* _WORK ORDER_: Read the records beneath this task and copy every line that contains the string "operacional".

* _DATA_:

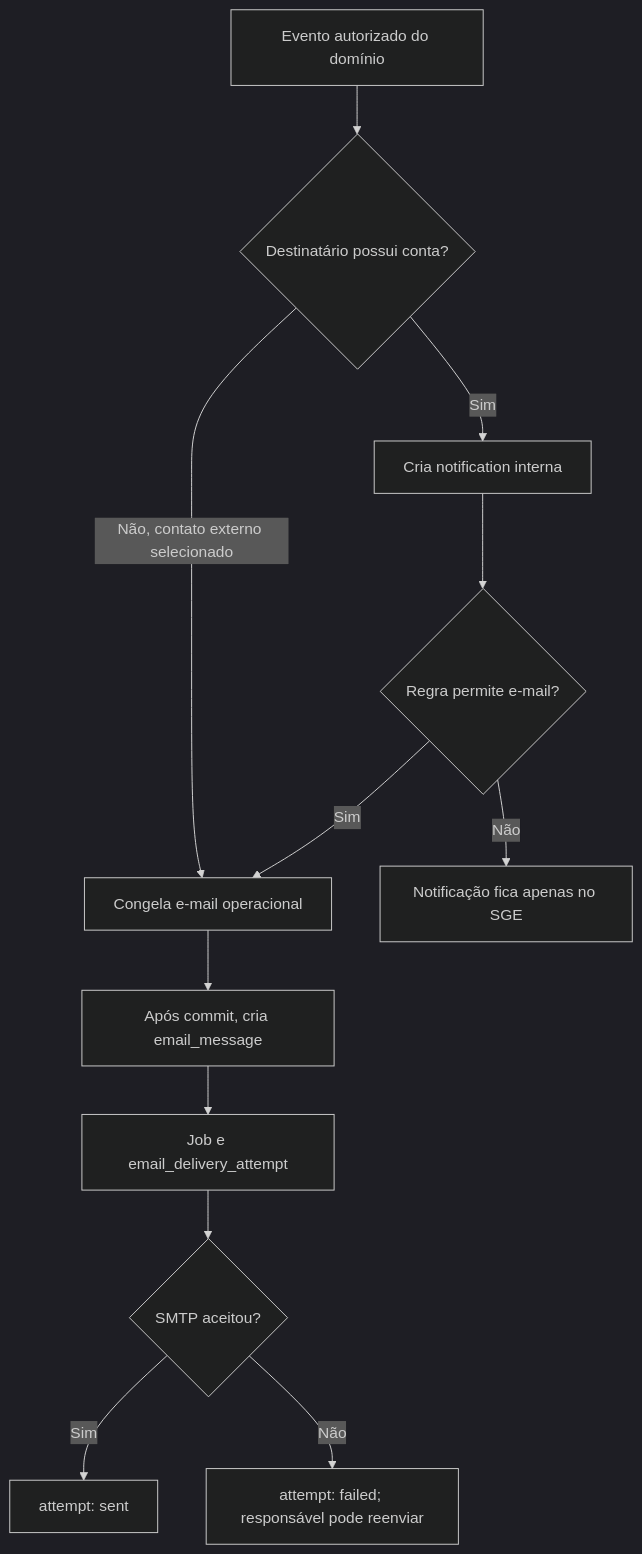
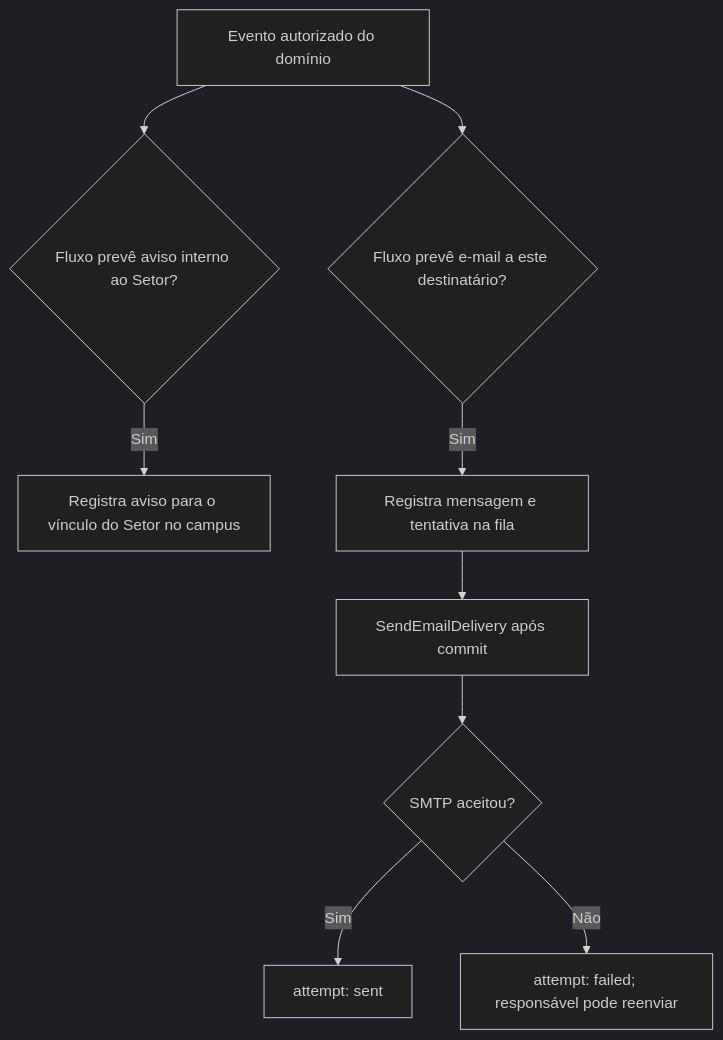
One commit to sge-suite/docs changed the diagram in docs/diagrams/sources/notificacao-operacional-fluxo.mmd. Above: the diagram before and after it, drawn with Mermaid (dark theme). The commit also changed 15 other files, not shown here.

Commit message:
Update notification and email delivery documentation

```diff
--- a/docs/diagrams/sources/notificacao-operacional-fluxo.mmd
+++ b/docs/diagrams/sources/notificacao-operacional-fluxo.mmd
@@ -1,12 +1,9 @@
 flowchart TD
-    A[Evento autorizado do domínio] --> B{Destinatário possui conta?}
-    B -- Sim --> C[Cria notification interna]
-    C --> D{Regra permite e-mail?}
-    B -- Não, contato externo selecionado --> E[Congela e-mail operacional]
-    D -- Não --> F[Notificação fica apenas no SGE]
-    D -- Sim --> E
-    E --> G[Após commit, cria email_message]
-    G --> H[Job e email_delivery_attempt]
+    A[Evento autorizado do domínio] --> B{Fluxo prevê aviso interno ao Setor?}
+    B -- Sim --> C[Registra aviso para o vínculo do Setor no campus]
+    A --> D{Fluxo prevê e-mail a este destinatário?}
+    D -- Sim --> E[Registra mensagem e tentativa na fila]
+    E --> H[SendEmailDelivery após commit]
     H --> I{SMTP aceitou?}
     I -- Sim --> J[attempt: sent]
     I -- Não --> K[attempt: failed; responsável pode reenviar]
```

* _SOLUTION_:
One commit to sge-suite/docs changed the diagram in docs/diagrams/sources/notificacao-operacional-fluxo.mmd. Above: the diagram before and after it, drawn with Mermaid (dark theme). The commit also changed 15 other files, not shown here.
--- a/docs/diagrams/sources/notificacao-operacional-fluxo.mmd
+++ b/docs/diagrams/sources/notificacao-operacional-fluxo.mmd
-    B -- Não, contato externo selecionado --> E[Congela e-mail operacional]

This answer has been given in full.